As a little girl growing up in the former Czechoslovakia, I went to summer nature camps along with most children. My favorite part of camp was the annual demonstration of competitive K9 sports. Police and Border Patrol would bring their dogs to show their skills in running, jumping, tracking, obedience, protection, and other practical tasks. I was always most impressed by German Shepherds. They were the most beautiful, powerful and intelligent of the breeds, yet when their job was done they would roll around, play, and love on the children at the camp. I always dreamed that I would someday own an amazing animal like this; a huge teddy bear that at one moment can wrestle playfully with children and at the next moment, snap to attention at the owners command and be the protector.

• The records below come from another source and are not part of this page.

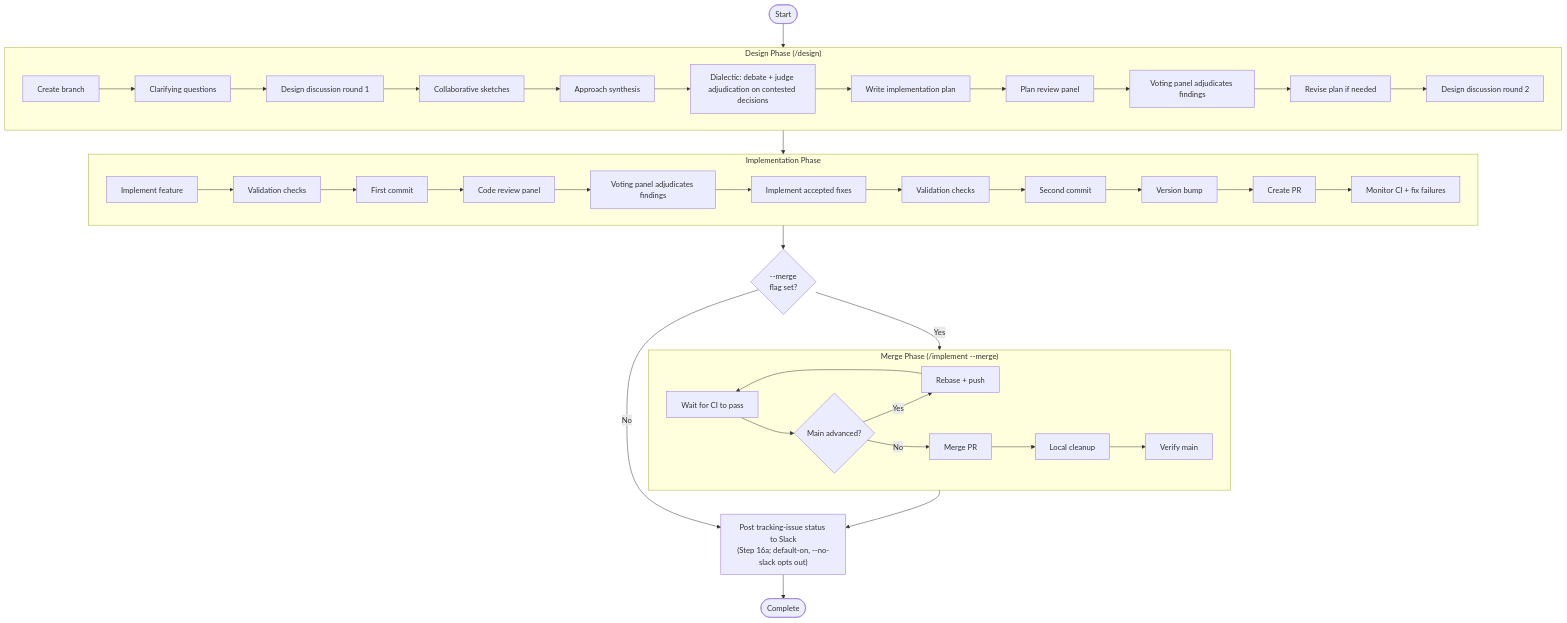
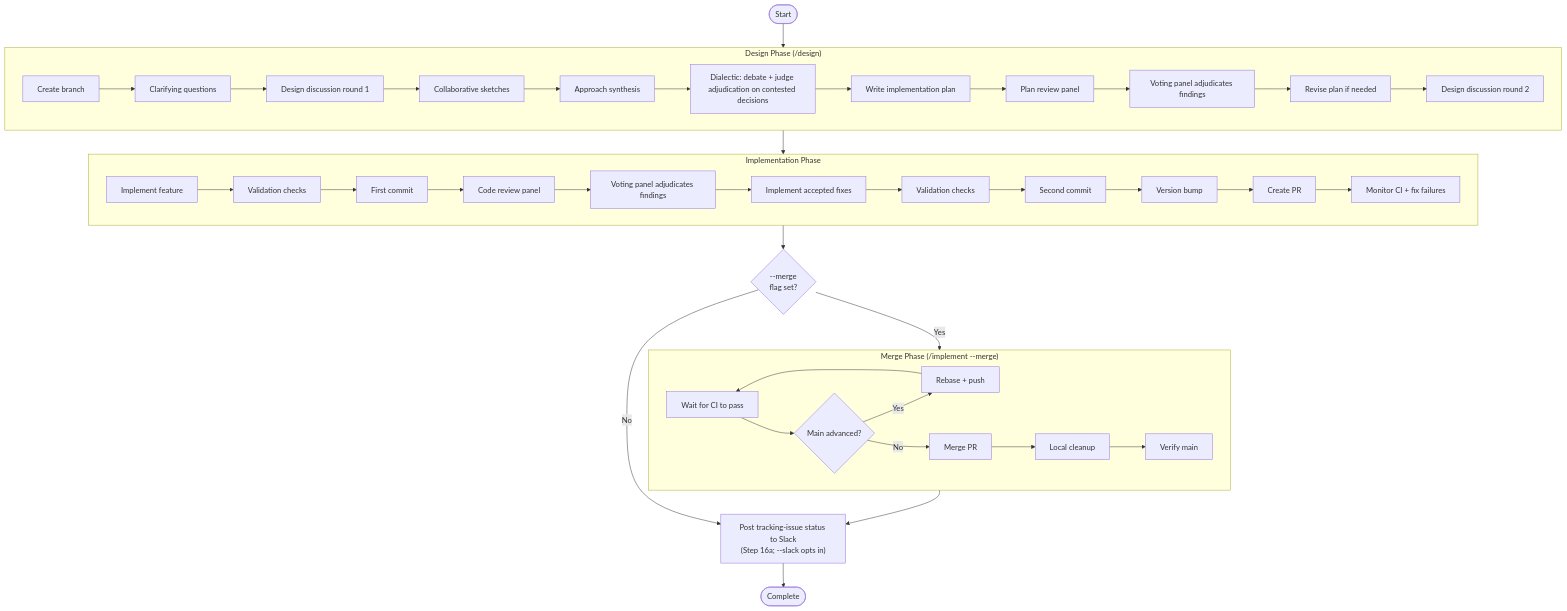
The third of 3 diagrams in docs/workflow-lifecycle.md (character-ai/larch), drawn with Mermaid before and after one commit. The commit also changed other lines of this file and 19 other files, not shown here.

````diff
--- a/docs/workflow-lifecycle.md
+++ b/docs/workflow-lifecycle.md
@@ -76,48 +76,48 @@
 ```mermaid
 flowchart TD
     START([Start]) --> DESIGN_PHASE
 
     subgraph DESIGN_PHASE["Design Phase (/design)"]
         BRANCH[Create branch] --> QUESTIONS[Clarifying questions]
         QUESTIONS --> DISCUSS1[Design discussion round 1]
         DISCUSS1 --> SKETCHES[Collaborative sketches]
         SKETCHES --> SYNTHESIS[Approach synthesis]
         SYNTHESIS --> DIALECTIC[Dialectic: debate + judge adjudication on contested decisions]
         DIALECTIC --> PLAN[Write implementation plan]
         PLAN --> PLAN_REVIEW[Plan review panel]
         PLAN_REVIEW --> VOTE1[Voting panel adjudicates findings]
         VOTE1 --> REVISE[Revise plan if needed]
         REVISE --> DISCUSS2[Design discussion round 2]
     end
 
     DESIGN_PHASE --> IMPL_PHASE
 
     subgraph IMPL_PHASE["Implementation Phase"]
         CODE[Implement feature] --> VALIDATE1[Validation checks]
         VALIDATE1 --> COMMIT1[First commit]
         COMMIT1 --> CODE_REVIEW[Code review panel]
         CODE_REVIEW --> VOTE2[Voting panel adjudicates findings]
         VOTE2 --> FIX[Implement accepted fixes]
         FIX --> VALIDATE2[Validation checks]
         VALIDATE2 --> COMMIT2[Second commit]
         COMMIT2 --> VERSION[Version bump]
         VERSION --> PR[Create PR]
         PR --> CI_MONITOR[Monitor CI + fix failures]
     end
 
     IMPL_PHASE --> MERGE_FLAG{--merge<br/>flag set?}
     MERGE_FLAG -->|No| POST_ISSUE
     MERGE_FLAG -->|Yes| MERGE_PHASE
 
     subgraph MERGE_PHASE["Merge Phase (/implement --merge)"]
         CI_WAIT[Wait for CI to pass] --> REBASE{Main advanced?}
         REBASE -->|Yes| DO_REBASE[Rebase + push]
         DO_REBASE --> CI_WAIT
         REBASE -->|No| MERGE[Merge PR]
         MERGE --> CLEANUP[Local cleanup]
         CLEANUP --> VERIFY[Verify main]
     end
 
-    MERGE_PHASE --> POST_ISSUE["Post tracking-issue status to Slack<br/>(Step 16a; default-on, --no-slack opts out)"]
+    MERGE_PHASE --> POST_ISSUE["Post tracking-issue status to Slack<br/>(Step 16a; --slack opts in)"]
     POST_ISSUE --> DONE([Complete])
 ```
````
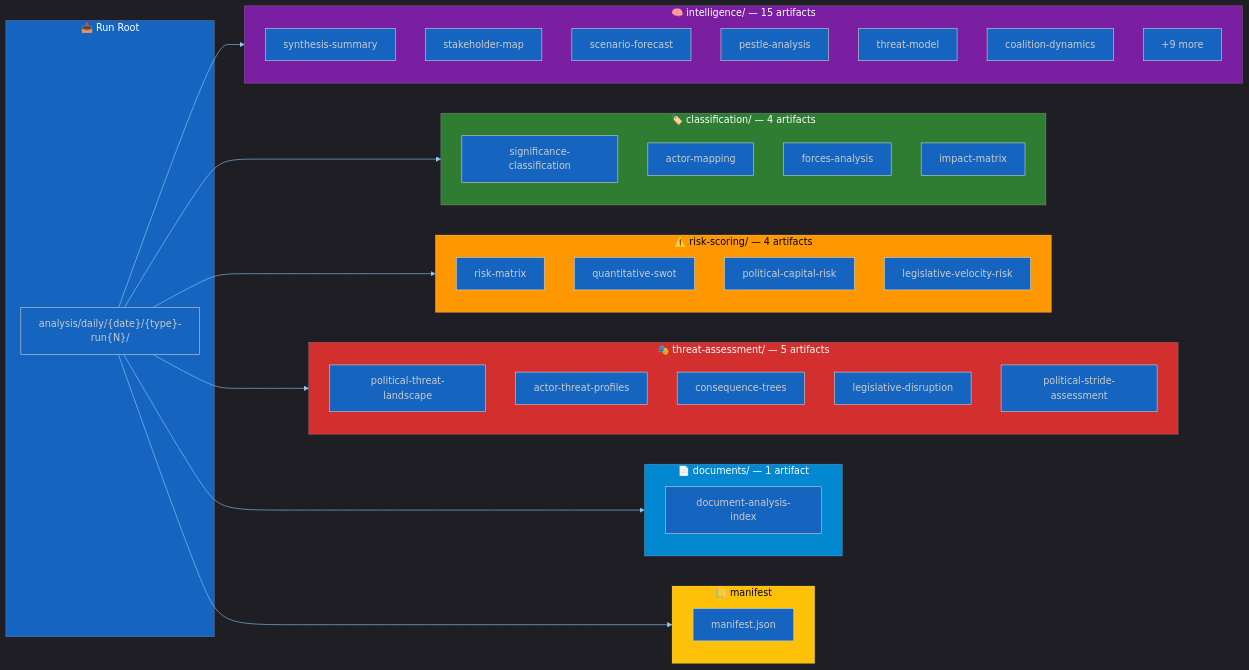
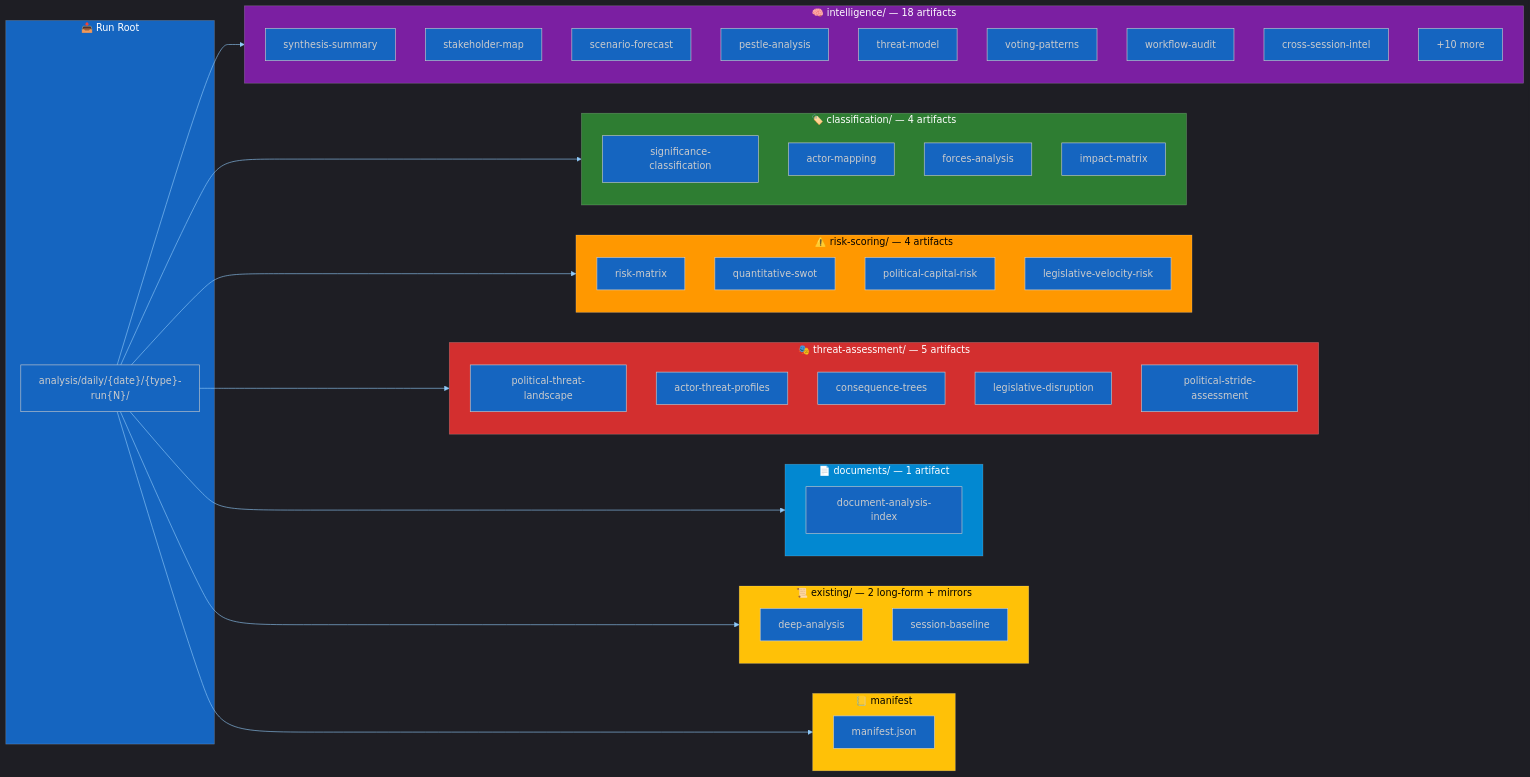
The diagram in analysis/methodologies/artifact-catalog.md (Hack23/euparliamentmonitor), drawn with Mermaid before and after one commit. The commit also changed other lines of this file and 10 other files, not shown here.

````diff
--- a/analysis/methodologies/artifact-catalog.md
+++ b/analysis/methodologies/artifact-catalog.md
@@ -44,56 +44,64 @@
 ```mermaid
 %%{init: {"theme":"dark","themeVariables":{"primaryColor":"#1565C0","primaryTextColor":"#ffffff","primaryBorderColor":"#0A3F7F","lineColor":"#90CAF9","secondaryColor":"#2E7D32","secondaryTextColor":"#ffffff","tertiaryColor":"#FF9800","tertiaryTextColor":"#000000","mainBkg":"#1565C0","secondBkg":"#2E7D32","tertiaryBkg":"#FF9800","noteBkgColor":"#FFC107","noteTextColor":"#000000","errorBkgColor":"#D32F2F","fontFamily":"Inter, Helvetica, Arial, sans-serif"}}}%%
 flowchart LR
     subgraph INPUT["📥 Run Root"]
         R["analysis/daily/{date}/{type}-run{N}/"]
     end
-    subgraph INTEL["🧠 intelligence/ — 15 artifacts"]
+    subgraph INTEL["🧠 intelligence/ — 18 artifacts"]
         I1["synthesis-summary"]
         I2["stakeholder-map"]
         I3["scenario-forecast"]
         I4["pestle-analysis"]
         I5["threat-model"]
-        I6["coalition-dynamics"]
-        I7["+9 more"]
+        I6["voting-patterns"]
+        I7["workflow-audit"]
+        I8["cross-session-intel"]
+        I9["+10 more"]
     end
     subgraph CLASS["🏷️ classification/ — 4 artifacts"]
         C1["significance-classification"]
         C2["actor-mapping"]
         C3["forces-analysis"]
         C4["impact-matrix"]
     end
     subgraph RISK["⚠️ risk-scoring/ — 4 artifacts"]
         K1["risk-matrix"]
         K2["quantitative-swot"]
         K3["political-capital-risk"]
         K4["legislative-velocity-risk"]
     end
     subgraph THREAT["🎭 threat-assessment/ — 5 artifacts"]
         T1["political-threat-landscape"]
         T2["actor-threat-profiles"]
         T3["consequence-trees"]
         T4["legislative-disruption"]
         T5["political-stride-assessment"]
     end
     subgraph DOCS["📄 documents/ — 1 artifact"]
         D1["document-analysis-index"]
     end
+    subgraph LEG["📜 existing/ — 2 long-form + mirrors"]
+        L1["deep-analysis"]
+        L2["session-baseline"]
+    end
     subgraph META["📒 manifest"]
         M1["manifest.json"]
     end
 
     R --> INTEL
     R --> CLASS
     R --> RISK
     R --> THREAT
     R --> DOCS
+    R --> LEG
     R --> META
 
     style INPUT fill:#1565C0,color:#ffffff
     style INTEL fill:#7B1FA2,color:#ffffff
     style CLASS fill:#2E7D32,color:#ffffff
     style RISK fill:#FF9800,color:#000000
     style THREAT fill:#D32F2F,color:#ffffff
+    style LEG fill:#FFC107,color:#000000
     style DOCS fill:#0288D1,color:#ffffff
     style META fill:#FFC107,color:#000000
 ```
````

Unfortunately, I grew up in a small apartment in the city and couldn’t have a dog. While all my friends in elementary school read adventures and fairy tale books, I spent my time reading books about dog training and behavior. I wanted to be ready for the time I could have a dog someday. I constantly practiced what I read in books on every friend’s and neighbor’s dog. One day, I saw a book about exotic dogs, and on the cover, there was a photo of a white shepherd. I already knew that I loved shepherds, but this was “it”, my absolute dream dog.
On the weekends, we would visit my grandmother in the country. One summer, a stray dog (I named him “Brok”) was often in the area. He never trusted anyone and would keep his distance from people. He became my project, and I would follow him and talk to him for hours. He would always trot off several paces and turn his head to keep track of me. Clearly, he didn’t trust me, but I didn’t give up! One weekend, I came prepared for the routine again but, to my surprise, he came up to me wagging his tail, happy to see me. This was the beginning of a special friendship. Every week, after that point, Brok would wait for me to arrive to our weekend cottage, sitting in front of our gate. We had so many adventures together and I would practice my training skills on him. Sadly, my family escaped from Czechoslovakia and we didn’t return until almost 10 years later. I heard that he waited for me to return each weekend until he ultimately passed away.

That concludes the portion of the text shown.